Healthcare Services and Programs

As Paul Vertucci sits at the upright piano in the corner of the Kobacker House living room, the words of his song strike a chord for the listener. They speak of deep love and an even deeper loss that few can imagine.

Paul and AmieThis Paul is a far cry from the Paul who, a little over a year ago, found out that he and his wife Amie were finally pregnant. After many failed attempts, the couple was overjoyed.

Their joy was short lived when, two months into the pregnancy, Amie went to the doctor with concerns about the serious back pain she was experiencing. Much to their dismay, the doctors discovered that Amie suffered from a rare syndrome that caused multiple cancerous tumors.

For the young couple who had tried so hard to start a family, the news was made more difficult knowing that any treatment or even pain medicine could harm their unborn baby girl whom they had decided would be called Bianca.

Amie toughed it out for the baby she and Paul so desperately wanted to have. At 22 weeks, Amie needed to be hospitalized at Riverside Methodist Hospital to stabilize her condition and get a biopsy. While the news about the cancer wasn't good - the tumors were malignant - the news about baby Bianca was good. On an ultrasound in the hospital, Bianca had a strong heartbeat and was moving around.

And just like that, everything changed. "It happened so fast, I wasn't even in the room," says Paul. Amie had miscarried Bianca. They were both devastated beyond measure. A nurse in the hospital contacted OhioHealth Hospice to get the couple linked into extensive grief support services to help them cope with the loss of the infant who nurses say only lived for a few minutes.

During the following months, Amie and Paul talked with a hospice psychologist and attended an infant loss support group at Kobacker House. "She cried a lot during the group which she didn't do before," observes Paul. "She was in so much pain."

In early October, Amie received the news that the cancer was too wide-spread and aggressive to treat.

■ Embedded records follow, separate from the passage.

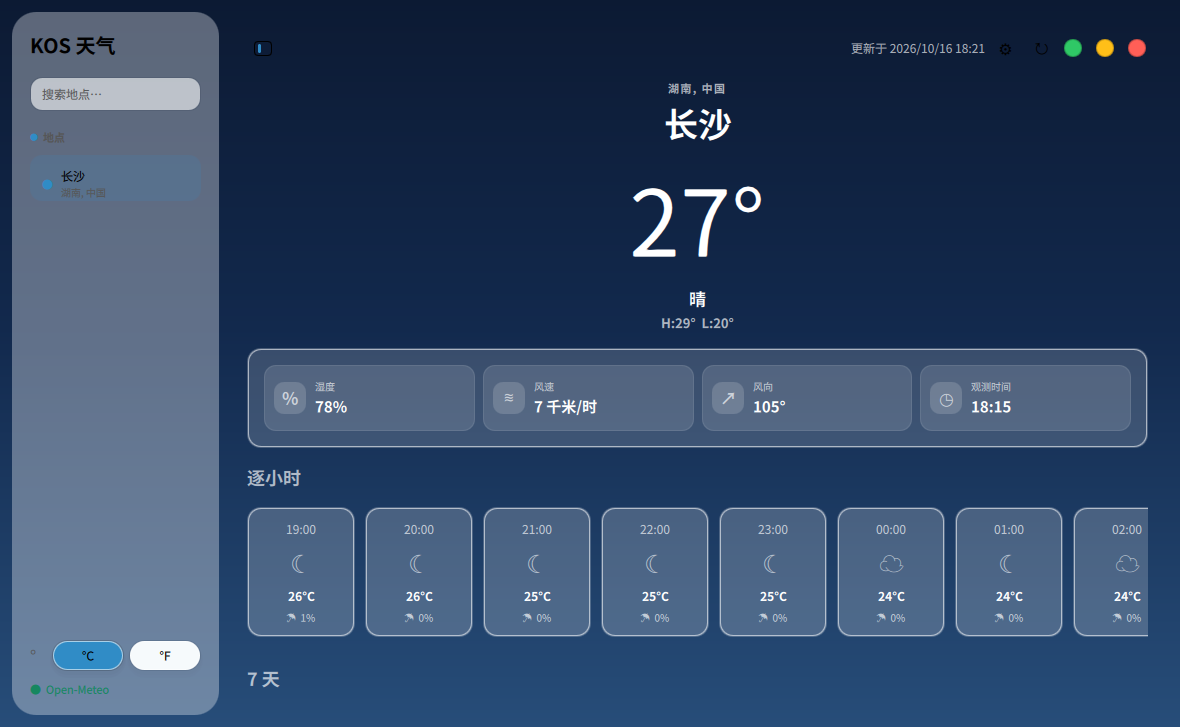
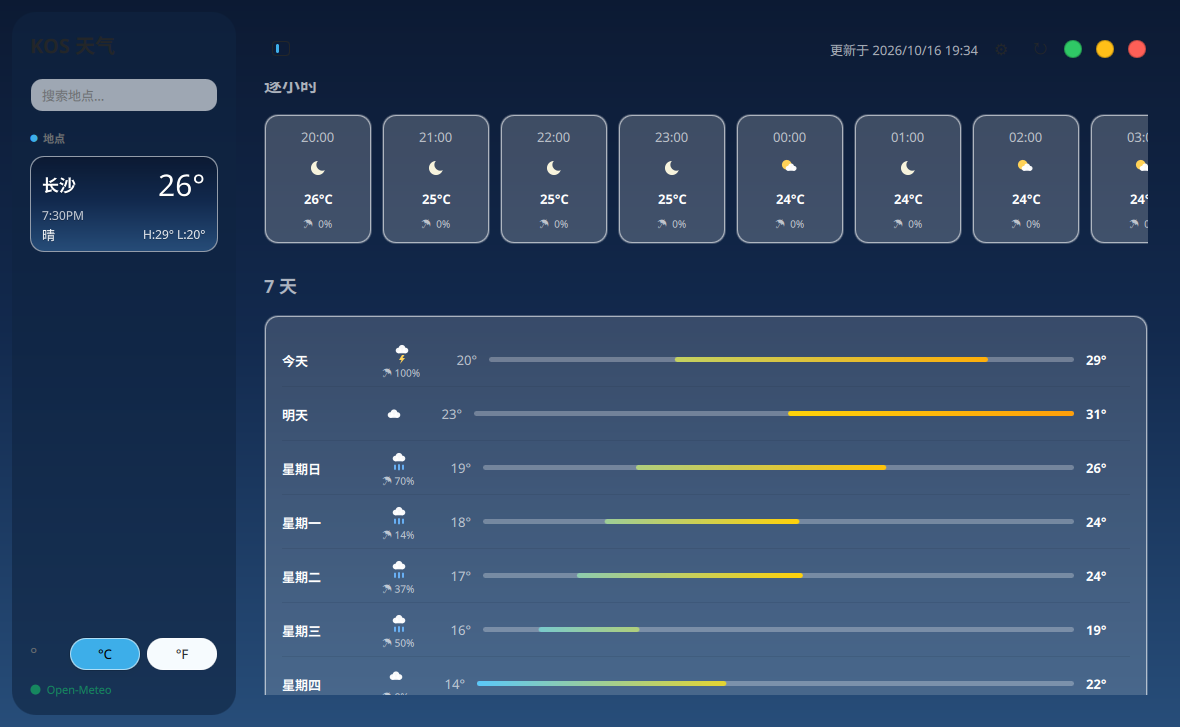
docs: round 1 进度与截图

diff --git a/docs/ui-weather/LEDGER.md b/docs/ui-weather/LEDGER.md
@@ -4,6 +4,8 @@
 参考实测色（814×498 主图采样）：天空 `#2961a7→#1469bc→#538ec9`（上→下，含云照片）；Conditions 卡 `#0057b2`；hero 文本 `#ffffff`；10天条渐变 青→黄→橙。
 
 ## 已改
+- **彩色天气图标落地**（本轮，前端）：新建 `apps/weather/qml/WeatherIcon.qml`（24×24 逻辑坐标 Canvas：黄日 `#ffd257` 带 8 根光线、奶油月 `#f7f3dc` 月牙、白云、蓝雨线 `#6cb8ff`、雪点、闪电，按 weatherCode 分派）；`apps/weather/CMakeLists.txt:18` 加入 QML_FILES；`Main.qml` 逐小时卡图标 Label（font 25px 字符）→ 26×26 WeatherIcon，10 天行图标 Label（22px 字符）→ 24×24 WeatherIcon（isDay:true）；无引用的 `conditionSymbol()` 已删。实测：夜晴渲染奶油月牙、雷暴/雨渲染云+闪电/蓝雨滴，截图确认。
+- **hero 温度占屏比**（本轮，前端）：`Main.qml:676` `font.pixelSize` 92→160。实测截图温度字高 114px / 窗高 727 = **15.7%**（Pillow 量参考图 80px/498 = **16.1%**），对齐。
 - **阶段二后端：每城市 summary**（本轮，全链路）：`services/data-service/weather.go` —— `WeatherLocation.Summary *WeatherLocationSummary`（time/temperature/weatherCode/isDay/tempHigh/tempLow，:46-58）；`OpenMeteoProvider.Summaries`（:403-472，一次批量多坐标请求 current+daily[0]，数组/单对象双解析、按请求序匹配±0.1°校验、≤20 城）；`Summaries` 进 `WeatherProvider` 接口（:110，fixture 可替换）；`fetchWeather` 成功后才拉 summary，失败保留旧值，选中城市的 summary 直接取自 forecast（:676-700）。schema `weather-v1.schema.json` location 加 optional `summary`（未升版本）。Go 测试 ×3（批量解析/单对象/持久化往返）。
 - `shared/qml/foundation/KosSidebar.qml:11,27`：新增 `surfaceColor` 属性（默认不变）。
 - `apps/weather/qml/Main.qml`：侧栏城市卡重做 —— 每城一张 96px 圆角 14 卡：城市名 17px DemiBold + 右上 30px Light 大温度 + 次行当地时间 `7:30PM`（无 summary 回退地区名）+ 底行条件文字与 `H:..° L:..°`；卡背景按该城 summary 的 weatherCode+isDay 走 `skyStopsFor` 天空渐变（`skyPalette` 更名，:19-21）；选中白边 0.55/未选 0.18；文字白 + 微阴影；无 summary 时温度显示 `—`。侧栏面改深海军蓝玻璃 `#0e2340@62%`（透出天空）。
@@ -15,13 +17,12 @@
 - `shared/qml/foundation/KosApplicationWindow.qml:20`：按用户裁定，`windowCornerRadius` 32→8。注意这是共享组件，其他 modernDesign 应用窗口圆角同步变为 8px。
 
 ## 仍差（按视觉冲击排序）
-1. 天气/小时图标仍是文本字符（☀☁🌙）—— 参考是彩色绘制图标（黄日/白云/蓝雨），日间符号偏黄 `#ffd257` 系。
-2. hero 温度占屏比仍小于参考（参考约屏高 1/5；现在 92px ≈ 1/8）。
-3. 侧栏卡细节：参考卡里城市名字重更粗、卡间距/圆角接近但卡内字号可再压一档；"● 地点"小标题与搜索框形态和参考不符（参考是圆角胶囊搜索框、无小标题）。
-4. 天空是纯渐变，参考为带云照片质感 —— 渐变近似已接受，若要求更高需程序化云纹理。
-5. 顶部工具栏（更新时间/设置/刷新位置形态）与参考右上搜索框布局不符。
-6. Conditions 卡无温度走势曲线。
-7. 缺卡片：空气质量 / 风罗盘 / 月相 / 日落 / UV —— 受后端字段限制，见"外推待确认"。
+1. 侧栏卡细节：参考卡里城市名字重更粗、卡间距/圆角接近但卡内字号可再压一档；"● 地点"小标题与搜索框形态和参考不符（参考是圆角胶囊搜索框、无小标题）。
+2. 天空是纯渐变，参考为带云照片质感 —— 渐变近似已接受，若要求更高需程序化云纹理。
+3. 顶部工具栏（更新时间/设置/刷新位置形态）与参考右上搜索框布局不符。
+4. Conditions 卡无温度走势曲线。
+5. WeatherIcon code 1/2 夜间也画太阳+云（drawSun 不分昼夜），夜间应画月+云。
+6. 缺卡片：空气质量 / 风罗盘 / 月相 / 日落 / UV —— 受后端字段限制，见"外推待确认"。
 
 ## 外推待确认
 - summary 字段形态（tempHigh/tempLow 命名、无 summary 时卡的 `—` 回退）为本轮外推，无参考约束；如要改字段名需同步 Go/schema/QML 三处。
@@ -32,3 +33,8 @@
 - 深色模式的天空背景取值（参考图只有浅色）：现用深夜蓝 `#0c1a33→#274d79`。
 - 夜间玻璃卡 fill 0.16 是否太透（实测 21:00 夜空下卡片略发灰蓝）。
 - hover / 选中 / 按下的具体取值（参考图都是静态态）。
+
+## 遗留物（可直接利用，非垃圾）
+- `apps/weather/qml/WeatherIcon.qml`（162 行，`Canvas` 手绘的 Apple 风格天气图标，
+  24×24 逻辑坐标空间、按控件尺寸缩放）：由上一轮在被中断前创建，**目前还没被任何地方引用**。
+  它正对应"仍差"第 1 项（图标仍是文本字符），本轮可直接接入 `Main.qml` 的图标位或按需重写。
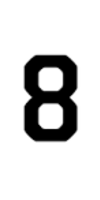
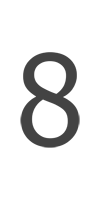
bingo

Changed region(s): [[0.18, 0.24, 0.81, 0.75]]

diff --git a/public/bingo.html b/public/bingo.html
@@ -230,103 +230,234 @@
             </div>
             <div class="row" id="bingo-panel" v-if="isDisplay">
                 <div class="col-sm-6">
-                    <div class="box box-solid box-success">
+                    <div class="box box-solid box-primary">
                         <div class="box-header with-border">
                             <h3 class="box-title"><i class="fa fa-th"></i> {{user.name}}のカード</h3>
                         </div>
                         <div class="box-body card-bg">
                             <div class="card-square">
-                                <img src="./img/1.png" class="square-left"/>
-                                <img src="./img/5.png" class="square-right"/>
-                                <img src="img/favicon.ico" class="square-hole"/>
+                                <img src="./img/square.png" class="square-bg"/>
+                                <img src="img/hole.png" class="square-hole"/>
+                                <img src="./img/1w.png" class="square-left"/>
+                                <img src="./img/5w.png" class="square-right"/>
                             </div>
                             <td class="card-td"><div class="card-square">
+                                <img src="./img/square.png" class="square-bg"/>
                                 <img src="./img/0.png" class="square-left"/>
                                 <img src="./img/7.png" class="square-right"/>
                             </div>
                             <td class="card-td"><div class="card-square">
+                                <img src="./img/square.png" class="square-bg"/>
                                 <img src="./img/3.png" class="square-left"/>
                                 <img src="./img/9.png" class="square-right"/>
                             </div>
                             <td class="card-td"><div class="card-square">
+                                <img src="./img/square.png" class="square-bg"/>
                                 <img src="./img/4.png" class="square-left"/>
                                 <img src="./img/6.png" class="square-right"/>
                             </div>
                             <td class="card-td"><div class="card-square">
+                                <img src="./img/square.png" class="square-bg"/>
                                 <img src="./img/2.png" class="square-left"/>
                                 <img src="./img/8.png" class="square-right"/>
                             </div>
                             <td class="card-td"><div class="card-square">
+                                <img src="./img/square.png" class="square-bg"/>
                                 <img src="./img/1.png" class="square-left"/>
                                 <img src="./img/5.png" class="square-right"/>
                             </div>
                             <td class="card-td"><div class="card-square">
+                                <img src="./img/square.png" class="square-bg"/>
                                 <img src="./img/1.png" class="square-left"/><img src="./img/5.png" class="square-right"/>
                             </div>
                             <td class="card-td"><div class="card-square">
+                                <img src="./img/square.png" class="square-bg"/>
                                 <img src="./img/1.png" class="square-left"/><img src="./img/5.png" class="square-right"/>
                             </div>
                             <td class="card-td"><div class="card-square">
+                                <img src="./img/square.png" class="square-bg"/>
                                 <img src="./img/1.png" class="square-left"/><img src="./img/5.png" class="square-right"/>
                             </div>
                             <td class="card-td"><div class="card-square">
+                                <img src="./img/square.png" class="square-bg"/>
                                 <img src="./img/1.png" class="square-left"/><img src="./img/5.png" class="square-right"/>
                             </div>
                             <td class="card-td"><div class="card-square">
+                                <img src="./img/square.png" class="square-bg"/>
                                 <img src="./img/1.png" class="square-left"/><img src="./img/5.png" class="square-right"/>
                             </div>
                             <td class="card-td"><div class="card-square">
+                                <img src="./img/square.png" class="square-bg"/>
                                 <img src="./img/1.png" class="square-left"/><img src="./img/5.png" class="square-right"/>
                             </div>
                             <td class="card-td"><div class="card-square">
+                                <img src="./img/square.png" class="square-bg"/>
+                                <img src="img/hole.png" class="square-hole"/>
+                            </div>
+                            <td class="card-td"><div class="card-square">
+                                <img src="./img/square.png" class="square-bg"/>
                                 <img src="./img/1.png" class="square-left"/><img src="./img/5.png" class="square-right"/>
                             </div>
                             <td class="card-td"><div class="card-square">
+                                <img src="./img/square.png" class="square-bg"/>
                                 <img src="./img/1.png" class="square-left"/><img src="./img/5.png" class="square-right"/>
                             </div>
                             <td class="card-td"><div class="card-square">
+                                <img src="./img/square.png" class="square-bg"/>
                                 <img src="./img/1.png" class="square-left"/><img src="./img/5.png" class="square-right"/>
                             </div>
                             <td class="card-td"><div class="card-square">
+                                <img src="./img/square.png" class="square-bg"/>
                                 <img src="./img/1.png" class="square-left"/><img src="./img/5.png" class="square-right"/>
                             </div>
                             <td class="card-td"><div class="card-square">
+                                <img src="./img/square.png" class="square-bg"/>
                                 <img src="./img/1.png" class="square-left"/><img src="./img/5.png" class="square-right"/>
                             </div>
                             <td class="card-td"><div class="card-square">
+                                <img src="./img/square.png" class="square-bg"/>
                                 <img src="./img/1.png" class="square-left"/><img src="./img/5.png" class="square-right"/>
                             </div>
                             <td class="card-td"><div class="card-square">
+                                <img src="./img/square.png" class="square-bg"/>
                                 <img src="./img/1.png" class="square-left"/><img src="./img/5.png" class="square-right"/>
                             </div>
                             <td class="card-td"><div class="card-square">
+                                <img src="./img/square.png" class="square-bg"/>
                                 <img src="./img/1.png" class="square-left"/><img src="./img/5.png" class="square-right"/>
                             </div>
                             <td class="card-td"><div class="card-square">
+                                <img src="./img/square.png" class="square-bg"/>
                                 <img src="./img/1.png" class="square-left"/><img src="./img/5.png" class="square-right"/>
                             </div>
                             <td class="card-td"><div class="card-square">
+                                <img src="./img/square.png" class="square-bg"/>
                                 <img src="./img/1.png" class="square-left"/><img src="./img/5.png" class="square-right"/>
                             </div>
                             <td class="card-td"><div class="card-square">
+                                <img src="./img/square.png" class="square-bg"/>
                                 <img src="./img/1.png" class="square-left"/><img src="./img/5.png" class="square-right"/>
                             </div>
                             <td class="card-td"><div class="card-square">
-                                <img src="./img/1.png" class="square-left"/><img src="./img/5.png" class="square-right"/>
-                            </div>
-                            <td class="card-td"><div class="card-square">
+                                <img src="./img/square.png" class="square-bg"/>
                                 <img src="./img/1.png" class="square-left"/><img src="./img/5.png" class="square-right"/>
                             </div>
                         </div>
                     </div>
                 </div>
                 <div class="col-sm-6">
-                    <div class="box box-solid box-primary">
+                    <div class="box box-solid box-primary" style="width: 200px;">
                         <div class="box-header with-border">
-                            <h3 class="box-title"><i class="fa fa-gears"></i> みんなのカード</h3>
+                            <h3 class="box-title"><i class="fa fa-th"></i> {{user.name}}のカード</h3>
                         </div>
-                        <div class="box-body">
-                            dsf
+                        <div class="box-body card-bg">
+                            <div class="card-square-mini">
+                                <img src="./img/square.png" class="square-bg"/>
+                                <img src="img/hole.png" class="square-hole"/>
+                                <img src="./img/1w.png" class="square-left"/>
+                                <img src="./img/5w.png" class="square-right"/>
+                            </div>
+                            <td class="card-td"><div class="card-square-mini">
+                                <img src="./img/square.png" class="square-bg"/>
+                                <img src="./img/0.png" class="square-left"/>
+                                <img src="./img/7.png" class="square-right"/>
+                            </div>
+                            <td class="card-td"><div class="card-square-mini">
+                                <img src="./img/square.png" class="square-bg"/>
+                                <img src="./img/3.png" class="square-left"/>
+                                <img src="./img/9.png" class="square-right"/>
+                            </div>
+                            <td class="card-td"><div class="card-square-mini">
+                                <img src="./img/square.png" class="square-bg"/>
+                                <img src="./img/4.png" class="square-left"/>
+                                <img src="./img/6.png" class="square-right"/>
+                            </div>
+                            <td class="card-td"><div class="card-square-mini">
+                                <img src="./img/square.png" class="square-bg"/>
+                                <img src="./img/2.png" class="square-left"/>
+                                <img src="./img/8.png" class="square-right"/>
+                            </div>
+                            <td class="card-td"><div class="card-square-mini">
+                                <img src="./img/square.png" class="square-bg"/>
+                                <img src="./img/1.png" class="square-left"/>
+                                <img src="./img/5.png" class="square-right"/>
+                            </div>
+                            <td class="card-td"><div class="card-square-mini">
+                                <img src="./img/square.png" class="square-bg"/>
+                                <img src="./img/1.png" class="square-left"/><img src="./img/5.png" class="square-right"/>
+                            </div>
+                            <td class="card-td"><div class="card-square-mini">
+                                <img src="./img/square.png" class="square-bg"/>
+                                <img src="./img/1.png" class="square-left"/><img src="./img/5.png" class="square-right"/>
+                            </div>
+                            <td class="card-td"><div class="card-square-mini">
+                                <img src="./img/square.png" class="square-bg"/>
+                                <img src="./img/1.png" class="square-left"/><img src="./img/5.png" class="square-right"/>
+                            </div>
+                            <td class="card-td"><div class="card-square-mini">
+                                <img src="./img/square.png" class="square-bg"/>
+                                <img src="./img/1.png" class="square-left"/><img src="./img/5.png" class="square-right"/>
+                            </div>
+                            <td class="card-td"><div class="card-square-mini">
+                                <img src="./img/square.png" class="square-bg"/>
+                                <img src="./img/1.png" class="square-left"/><img src="./img/5.png" class="square-right"/>
+                            </div>
+                            <td class="card-td"><div class="card-square-mini">
+                                <img src="./img/square.png" class="square-bg"/>
+                                <img src="./img/1.png" class="square-left"/><img src="./img/5.png" class="square-right"/>
+                            </div>
+                            <td class="card-td"><div class="card-square-mini">
+                                <img src="./img/square.png" class="square-bg"/>
+                                <img src="img/hole.png" class="square-hole"/>
+                            </div>
+                            <td class="card-td"><div class="card-square-mini">
+                                <img src="./img/square.png" class="square-bg"/>
+                                <img src="./img/1.png" class="square-left"/><img src="./img/5.png" class="square-right"/>
+                            </div>
+                            <td class="card-td"><div class="card-square-mini">
+                                <img src="./img/square.png" class="square-bg"/>
+                                <img src="./img/1.png" class="square-left"/><img src="./img/5.png" class="square-right"/>
+                            </div>
+                            <td class="card-td"><div class="card-square-mini">
+                                <img src="./img/square.png" class="square-bg"/>
+                                <img src="./img/1.png" class="square-left"/><img src="./img/5.png" class="square-right"/>
+                            </div>
+                            <td class="card-td"><div class="card-square-mini">
+                                <img src="./img/square.png" class="square-bg"/>
+                                <img src="./img/1.png" class="square-left"/><img src="./img/5.png" class="square-right"/>
+                            </div>
+                            <td class="card-td"><div class="card-square-mini">
+                                <img src="./img/square.png" class="square-bg"/>
+                                <img src="./img/1.png" class="square-left"/><img src="./img/5.png" class="square-right"/>
+                            </div>
+                            <td class="card-td"><div class="card-square-mini">
+                                <img src="./img/square.png" class="square-bg"/>
+                                <img src="./img/1.png" class="square-left"/><img src="./img/5.png" class="square-right"/>
+                            </div>
+                            <td class="card-td"><div class="card-square-mini">
+                                <img src="./img/square.png" class="square-bg"/>
+                                <img src="./img/1.png" class="square-left"/><img src="./img/5.png" class="square-right"/>
+                            </div>
+                            <td class="card-td"><div class="card-square-mini">
+                                <img src="./img/square.png" class="square-bg"/>
+                                <img src="./img/1.png" class="square-left"/><img src="./img/5.png" class="square-right"/>
+                            </div>
+                            <td class="card-td"><div class="card-square-mini">
+                                <img src="./img/square.png" class="square-bg"/>
+                                <img src="./img/1.png" class="square-left"/><img src="./img/5.png" class="square-right"/>
+                            </div>
+                            <td class="card-td"><div class="card-square-mini">
+                                <img src="./img/square.png" class="square-bg"/>
+                                <img src="./img/1.png" class="square-left"/><img src="./img/5.png" class="square-right"/>
+                            </div>
+                            <td class="card-td"><div class="card-square-mini">
+                                <img src="./img/square.png" class="square-bg"/>
+                                <img src="./img/1.png" class="square-left"/><img src="./img/5.png" class="square-right"/>
+                            </div>
+                            <td class="card-td"><div class="card-square-mini">
+                                <img src="./img/square.png" class="square-bg"/>
+                                <img src="./img/1.png" class="square-left"/><img src="./img/5.png" class="square-right"/>
+                            </div>
                         </div>
                     </div>
                 </div>

diff --git a/public/css/bingo.css b/public/css/bingo.css
@@ -2,42 +2,46 @@
     cursor: pointer;
 }
 .card-bg {
-    background-color: #00a65a;
+    background-color: #3c8dbc;
     padding: 5px;
     width: 100%;
     overflow: hidden;
 }
-/*.card-tb {
-    width: 100%;
-}
-.card-tr {
-    width: 100%;
-}
-.card-td {
-    width: 20%;
-    padding: 5px;
-}*/
 .card-square {
     float: left;
     width: 20%;
-    height: auto;
     padding: 5px;
+    position: relative;
+}
+.card-square-mini {
+    float: left;
+    width: 20%;
+    padding: 2px;
+    position: relative;
+}
+.square-bg {
+    width: 100%;
+    border-radius: 3px;
 }
 .square-left {
-    float: left;
+    position: absolute;
     width: 50%;
-    border-top-left-radius: 3px;
-    border-bottom-left-radius: 3px;
+    left: 0px;
+    left: 10%;
+    top: 0px;
 }
 .square-right {
-    float: right;
+    position: absolute;
     width: 50%;
-    border-top-right-radius: 3px;
-    border-bottom-right-radius: 3px;
+    right: 0px;
+    right: 10%;
+    top: 0px;
 }
 .square-hole {
-    width: 100%;
+    width: 90%;
     position: absolute;
     left: 0px;
     top: 0px;
+    left: 5%;
+    top: 5%;
 }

Her oncologist recommended comfort care to the grieving couple and Amie was admitted to Kobacker House.

Kobacker House is OhioHealth Hospice's inpatient unit that offers intensive, 24-hour care for hospice patients who need more medical management and care. "One of the first few nights we were there, we were watching a movie and she turned to me and said 'I like it here.' That is when I realized she wasn't coming home," says Paul.

They both felt that, at Kobacker House, they were more in control - more in control of her symptoms, her pain and of their time together. Amie died peacefully with her family surrounding her on October 9 - less than eight months after they had first found out about baby Bianca.

Paul still attends hospice's widower's support group and meets with the same therapist he came to know and trust along the way to help him cope with the unimaginable loss he experienced.

As a music director for a local church, Paul tends to express his grief through music. An accomplished song writer and piano player, Paul shares his talents with Kobacker House's patients and families whenever he comes to visit. Today, he sings a song from his heart about Bianca and the many things he wished they could have done together.

Of the support he continues to receive to this day, Paul says that everyone needs to be able to reach out to someone when you are going through a time like this. "Especially in these economic times, programs like these tend to get cut or under funded because they may seem unimportant but, to people like me and Amie, these are not ancillary services - they are a life line," says Paul.

For more information on ways you can support the Grief and Bereavement programs at OhioHealth Hospice, call Katie Webster at (614) 566-3734. To find out more about upcoming grief support groups and programs for you or someone you know, please call (614) 566-5377.